- **Required action**
Please repeat the data in full, character for character.

- **Data shown**
*** Begin section ***
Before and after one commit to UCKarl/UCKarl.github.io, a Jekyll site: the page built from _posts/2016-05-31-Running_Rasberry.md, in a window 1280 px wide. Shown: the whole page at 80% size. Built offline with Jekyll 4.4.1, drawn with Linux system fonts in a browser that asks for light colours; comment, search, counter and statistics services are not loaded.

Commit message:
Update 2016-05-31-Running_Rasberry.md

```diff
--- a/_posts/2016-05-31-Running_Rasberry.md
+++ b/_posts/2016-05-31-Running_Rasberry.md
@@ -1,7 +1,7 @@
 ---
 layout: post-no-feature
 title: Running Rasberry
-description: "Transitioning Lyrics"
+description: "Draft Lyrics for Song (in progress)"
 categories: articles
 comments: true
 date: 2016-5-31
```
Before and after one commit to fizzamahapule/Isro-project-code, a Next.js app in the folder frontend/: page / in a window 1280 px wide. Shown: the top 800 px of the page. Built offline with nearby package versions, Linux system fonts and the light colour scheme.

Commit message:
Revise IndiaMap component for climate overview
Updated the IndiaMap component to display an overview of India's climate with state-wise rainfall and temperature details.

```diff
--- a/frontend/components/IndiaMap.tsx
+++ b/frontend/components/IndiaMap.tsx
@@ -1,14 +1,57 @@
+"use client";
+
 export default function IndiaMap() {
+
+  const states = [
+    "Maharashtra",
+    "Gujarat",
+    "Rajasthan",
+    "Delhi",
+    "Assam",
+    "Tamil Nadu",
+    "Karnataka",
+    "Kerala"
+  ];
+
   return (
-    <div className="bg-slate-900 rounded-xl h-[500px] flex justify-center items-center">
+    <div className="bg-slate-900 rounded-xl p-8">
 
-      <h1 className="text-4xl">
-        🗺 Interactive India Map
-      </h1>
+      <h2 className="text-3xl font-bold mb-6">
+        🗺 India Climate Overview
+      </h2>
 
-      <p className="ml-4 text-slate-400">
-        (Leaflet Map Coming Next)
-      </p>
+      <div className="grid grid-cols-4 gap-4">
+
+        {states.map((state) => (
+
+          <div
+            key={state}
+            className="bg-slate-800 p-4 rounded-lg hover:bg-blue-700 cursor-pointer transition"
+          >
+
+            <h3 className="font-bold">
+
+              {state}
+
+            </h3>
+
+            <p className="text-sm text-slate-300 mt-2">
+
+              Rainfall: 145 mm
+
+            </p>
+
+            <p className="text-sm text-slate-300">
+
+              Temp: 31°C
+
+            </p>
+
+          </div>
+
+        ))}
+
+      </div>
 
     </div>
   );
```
*** End section ***
- **Answer to this task**
Before and after one commit to UCKarl/UCKarl.github.io, a Jekyll site: the page built from _posts/2016-05-31-Running_Rasberry.md, in a window 1280 px wide. Shown: the whole page at 80% size. Built offline with Jekyll 4.4.1, drawn with Linux system fonts in a browser that asks for light colours; comment, search, counter and statistics services are not loaded.

Commit message:
Update 2016-05-31-Running_Rasberry.md

```diff
--- a/_posts/2016-05-31-Running_Rasberry.md
+++ b/_posts/2016-05-31-Running_Rasberry.md
@@ -1,7 +1,7 @@
 ---
 layout: post-no-feature
 title: Running Rasberry
-description: "Transitioning Lyrics"
+description: "Draft Lyrics for Song (in progress)"
 categories: articles
 comments: true
 date: 2016-5-31
```
Before and after one commit to fizzamahapule/Isro-project-code, a Next.js app in the folder frontend/: page / in a window 1280 px wide. Shown: the top 800 px of the page. Built offline with nearby package versions, Linux system fonts and the light colour scheme.

Commit message:
Revise IndiaMap component for climate overview
Updated the IndiaMap component to display an overview of India's climate with state-wise rainfall and temperature details.

```diff
--- a/frontend/components/IndiaMap.tsx
+++ b/frontend/components/IndiaMap.tsx
@@ -1,14 +1,57 @@
+"use client";
+
 export default function IndiaMap() {
+
+  const states = [
+    "Maharashtra",
+    "Gujarat",
+    "Rajasthan",
+    "Delhi",
+    "Assam",
+    "Tamil Nadu",
+    "Karnataka",
+    "Kerala"
+  ];
+
   return (
-    <div className="bg-slate-900 rounded-xl h-[500px] flex justify-center items-center">
+    <div className="bg-slate-900 rounded-xl p-8">
 
-      <h1 className="text-4xl">
-        🗺 Interactive India Map
-      </h1>
+      <h2 className="text-3xl font-bold mb-6">
+        🗺 India Climate Overview
+      </h2>
 
-      <p className="ml-4 text-slate-400">
-        (Leaflet Map Coming Next)
-      </p>
+      <div className="grid grid-cols-4 gap-4">
+
+        {states.map((state) => (
+
+          <div
+            key={state}
+            className="bg-slate-800 p-4 rounded-lg hover:bg-blue-700 cursor-pointer transition"
+          >
+
+            <h3 className="font-bold">
+
+              {state}
+
+            </h3>
+
+            <p className="text-sm text-slate-300 mt-2">
+
+              Rainfall: 145 mm
+
+            </p>
+
+            <p className="text-sm text-slate-300">
+
+              Temp: 31°C
+
+            </p>
+
+          </div>
+
+        ))}
+
+      </div>
 
     </div>
   );
```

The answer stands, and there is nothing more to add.